  50. 50. BLOOD STORAGE LESIONS & POTENTIALCLINICAL CONSEQUENCES- The storage lesions progressively increase until the time ofexpiry & extent of these changes depend on specific bloodcomponents,preservative medium,container,storagetime,storage condns.- Quantative deficiencies may result in reduced RBCsurvival & thus excessive donor exposures.- Qualitative deficiencies leads to decrease membraneflexibility which impairs microcirculation hemodynamics.-
  51. 51. - Decreased 2,3-DPG decreases Hb’s oxygen affinity thusimpairing oxygen unloading.- transfusion leads to increased unconjugatedhyperbilirubinimia ,neutrophilia,saturation of serum Fe.- Biologically active lipids in stored blood leads to ALI.- Blood transfusion is risk factor for post injury multi-organfailure & ARDS.- Many of these changes can be minimised by pre-storageleukoreduction

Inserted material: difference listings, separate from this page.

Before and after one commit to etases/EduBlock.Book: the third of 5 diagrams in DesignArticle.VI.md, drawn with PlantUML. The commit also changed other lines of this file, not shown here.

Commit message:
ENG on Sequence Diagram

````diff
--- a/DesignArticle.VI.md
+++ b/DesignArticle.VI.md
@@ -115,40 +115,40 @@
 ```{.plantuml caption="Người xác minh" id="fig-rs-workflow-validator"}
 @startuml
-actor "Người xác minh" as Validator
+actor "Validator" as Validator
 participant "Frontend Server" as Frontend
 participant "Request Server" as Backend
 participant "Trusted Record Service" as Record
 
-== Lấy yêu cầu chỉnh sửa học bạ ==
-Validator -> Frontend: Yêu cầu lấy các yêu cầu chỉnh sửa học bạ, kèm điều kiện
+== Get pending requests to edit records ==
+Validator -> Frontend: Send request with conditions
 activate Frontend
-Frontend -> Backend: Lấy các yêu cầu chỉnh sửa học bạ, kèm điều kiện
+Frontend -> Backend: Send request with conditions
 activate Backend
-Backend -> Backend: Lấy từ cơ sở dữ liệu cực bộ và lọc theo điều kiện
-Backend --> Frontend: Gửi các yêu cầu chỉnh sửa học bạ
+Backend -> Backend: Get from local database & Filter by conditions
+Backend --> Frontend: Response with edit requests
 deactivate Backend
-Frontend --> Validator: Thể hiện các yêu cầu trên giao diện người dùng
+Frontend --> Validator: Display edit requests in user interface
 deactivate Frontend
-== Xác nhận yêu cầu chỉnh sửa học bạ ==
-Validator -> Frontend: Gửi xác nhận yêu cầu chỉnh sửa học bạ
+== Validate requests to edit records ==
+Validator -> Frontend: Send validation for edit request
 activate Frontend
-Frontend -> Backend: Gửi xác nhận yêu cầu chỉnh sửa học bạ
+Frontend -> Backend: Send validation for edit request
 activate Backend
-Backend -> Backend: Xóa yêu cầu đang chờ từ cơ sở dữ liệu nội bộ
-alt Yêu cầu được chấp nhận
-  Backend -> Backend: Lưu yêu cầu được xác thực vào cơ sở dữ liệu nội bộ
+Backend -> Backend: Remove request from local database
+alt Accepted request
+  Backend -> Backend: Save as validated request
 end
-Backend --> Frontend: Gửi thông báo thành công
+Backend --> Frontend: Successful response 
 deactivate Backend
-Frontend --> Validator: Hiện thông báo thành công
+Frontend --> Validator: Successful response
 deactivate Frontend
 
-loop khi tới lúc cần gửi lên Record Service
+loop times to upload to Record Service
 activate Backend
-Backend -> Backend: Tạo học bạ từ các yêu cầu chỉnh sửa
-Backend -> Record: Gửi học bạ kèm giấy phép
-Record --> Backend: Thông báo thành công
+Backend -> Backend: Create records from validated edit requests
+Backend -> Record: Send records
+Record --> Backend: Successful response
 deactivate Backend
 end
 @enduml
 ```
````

  52. 52. HAZARDS OF RAPID BLOODTRANSFUSION- CITRATE TOXICITY :- pt responds to citrate by removal of citrate &mobilization of ionized calcium.- toxicity seen when > 500 ml transfused in 5 min- citrate metabolism impaired by hypotension,hypovolemia,hypothermia,liver d/e- toxicity potentiated by alkalosis,hyperkalemia,hypothermia,cardiac d/e
  53. 53. - But,a well perfused warm,adult pt with normalliver tests can tolerate without Ca replacement.ACID-BASE/ELECTROLYTE CHANGES :- acidity of stored blood is d/t citric acid of anticoagulant+ lactic acid of storage- Citrate is metabolised to bicarbonate & thusleads to metabolic alkalosis after transfusion.- acid base status of recepients is predominantlydetermined by tissue perfusion.
  54. 54. - High potassium levels in stored blood is harmlessexpect in acute renal failure.In contrast after 24hrhypokalemia can ensue.(transfused cells attaini-ng electrolyte balance in donor plasma)- high sodium content in FFP/whole bloodmandates caution in patients having disorderedsalt water handling.